Garner is a well-respected infectious disease researcher and I wondered what what his thinking was about using the mind to heal the body. He said: "Your body has an autonomic nervous system that is a very basic system to protect you from harm. It's the system that means you automatically pull your hand away if you touch something hot after you feel pain. And I honestly think that a lot of the chronic fatigue and ME in post-viral syndromes is to do with these systems becoming disordered.

"So in evolution, fatigue might be your body shutting you down when you are unwell to stop you using energy so your body could recover. But it just gets distorted somewhere in the disease process and faulty neural pathways set up these 'false fatigue alarms'. And when you expect them, your unconscious learns triggers for these false alarms."

The way Garner recovered through psychological techniques such as mindfulness and short bursts of exercise, is not dissimilar to the way I recovered from CFS/ME, after trying acupuncture and even swampy black potions of Chinese herbs, in a desperate attempt to heal.

Talking therapy helped me to work through the psychological distress and burnout I had been experiencing before I got sick with glandular fever, and in addressing those issues, my symptoms also lifted.
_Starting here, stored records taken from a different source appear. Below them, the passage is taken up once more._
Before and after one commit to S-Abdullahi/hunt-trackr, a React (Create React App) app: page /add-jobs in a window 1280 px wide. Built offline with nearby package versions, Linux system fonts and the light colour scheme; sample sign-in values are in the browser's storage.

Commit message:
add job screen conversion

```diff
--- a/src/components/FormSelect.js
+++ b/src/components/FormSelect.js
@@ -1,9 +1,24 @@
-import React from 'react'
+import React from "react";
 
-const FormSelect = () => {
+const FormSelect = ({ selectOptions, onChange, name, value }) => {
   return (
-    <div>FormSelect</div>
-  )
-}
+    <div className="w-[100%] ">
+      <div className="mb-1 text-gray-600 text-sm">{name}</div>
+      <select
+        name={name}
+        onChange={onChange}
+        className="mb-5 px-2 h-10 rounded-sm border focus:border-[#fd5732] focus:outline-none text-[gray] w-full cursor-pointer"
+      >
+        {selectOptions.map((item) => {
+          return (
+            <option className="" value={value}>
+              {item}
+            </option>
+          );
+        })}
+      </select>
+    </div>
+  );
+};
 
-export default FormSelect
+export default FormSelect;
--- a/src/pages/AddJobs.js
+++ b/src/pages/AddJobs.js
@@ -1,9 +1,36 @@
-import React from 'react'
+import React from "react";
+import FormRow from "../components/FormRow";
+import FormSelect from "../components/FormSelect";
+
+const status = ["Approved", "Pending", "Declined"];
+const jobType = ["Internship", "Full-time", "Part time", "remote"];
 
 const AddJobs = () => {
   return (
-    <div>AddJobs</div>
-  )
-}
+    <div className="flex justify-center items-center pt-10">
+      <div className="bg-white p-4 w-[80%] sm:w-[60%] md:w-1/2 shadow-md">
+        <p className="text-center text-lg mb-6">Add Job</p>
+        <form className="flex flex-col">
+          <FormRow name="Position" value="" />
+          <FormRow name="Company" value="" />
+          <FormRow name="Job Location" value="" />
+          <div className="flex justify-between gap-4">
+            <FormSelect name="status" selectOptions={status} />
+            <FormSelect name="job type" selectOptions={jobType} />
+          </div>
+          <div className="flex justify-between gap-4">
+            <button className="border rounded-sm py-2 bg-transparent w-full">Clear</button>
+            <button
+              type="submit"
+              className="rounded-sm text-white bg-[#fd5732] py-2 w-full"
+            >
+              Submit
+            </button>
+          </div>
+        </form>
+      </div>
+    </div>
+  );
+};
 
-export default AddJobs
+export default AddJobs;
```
Peter White published another paper with Michael Sharpe, psychiatrist and well-known CFS expert at the University of Oxford, showing increasing evidence that cognitive behavioural therapy (CBT) can resolve symptoms in some people too.
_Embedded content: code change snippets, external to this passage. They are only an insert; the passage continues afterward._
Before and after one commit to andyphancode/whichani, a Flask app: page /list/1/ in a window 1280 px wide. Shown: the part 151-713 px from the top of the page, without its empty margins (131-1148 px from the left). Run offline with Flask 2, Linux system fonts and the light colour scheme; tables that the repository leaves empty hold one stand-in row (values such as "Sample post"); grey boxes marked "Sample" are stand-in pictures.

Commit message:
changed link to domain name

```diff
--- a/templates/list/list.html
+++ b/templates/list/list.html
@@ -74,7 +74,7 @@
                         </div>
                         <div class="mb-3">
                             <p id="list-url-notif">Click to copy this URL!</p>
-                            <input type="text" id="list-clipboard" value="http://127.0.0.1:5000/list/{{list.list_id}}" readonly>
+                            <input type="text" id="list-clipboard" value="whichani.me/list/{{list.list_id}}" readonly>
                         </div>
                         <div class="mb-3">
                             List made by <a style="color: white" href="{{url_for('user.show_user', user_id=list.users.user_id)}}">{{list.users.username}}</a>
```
This is not to say that everyone with CFS/ME will see their symptoms ease with the same methods, but that there is evidence that for some people, psychological interventions work.

Vaccines for EBV

Despite the number of conditions EBV is linked to, there has been a dearth of research on developing a vaccine for it – possibly because the fact that nearly everyone has been infected with the virus at some point in their life means a vaccine would have to be part of a routine immunisation programme, which is far more challenging than targeting a specific population.

In May 2022, The US National Institute of Allergy and Infectious Diseases (NIAID), part of the National Institutes of Health, launched an early-stage clinical trial to evaluate an investigational preventative vaccine for Epstein-Barr virus (EBV). There has only been one other study testing an investigational EBV vaccine in more than a decade.

The vaccine works by targeting EBV glycoprotein gp350, found on the surface of the virus and virus-infected cells. This glycoprotein is also the primary target for neutralising antibodies found in people who are naturally infected with EBV. The vaccine is delivered via ferritin, an iron-storing protein that works as a vaccine platform because it can display a dense array of proteins from the targeted virus on its surface.

The study won't be finished for another two years at least, and so it's too soon to say how effective it will be. So what happens in the meantime? More attention since the emergence of Long COVID has catalysed scientists into research to understand the specific mechanisms by which EBV can cause CFS/ME, although using these to develop potential treatments is likely to be a way off.

Perhaps until physiological treatments are widely available, moving away from a binary position that CFS/ME is either entirely psychosomatic or fully physiological would benefit people.

Whether or not a treatment is expected to work, and even when the mechanism of action isn't clear, the way that robust science operates is looking at the evidence to see what has an effect and what doesn't – thus, if psychological interventions improve symptoms, even if that is unexpected or seemingly unlikely, then dismissing them on the basis of assumptions that recovery from CFS/ME is near-impossible is unscientific.

Insisting that psychotherapy must help when a patient is seeing no improvement is just as unhelpful as denying the benefits of psychotherapy when there are numerous accounts of people who have recovered from CFS/ME through this approach. There is no intellectual argument to be tussled over.

Arguably, as Garner says, a "more rational, clear-headed discussion that takes into account people's lived experiences is what we need more of."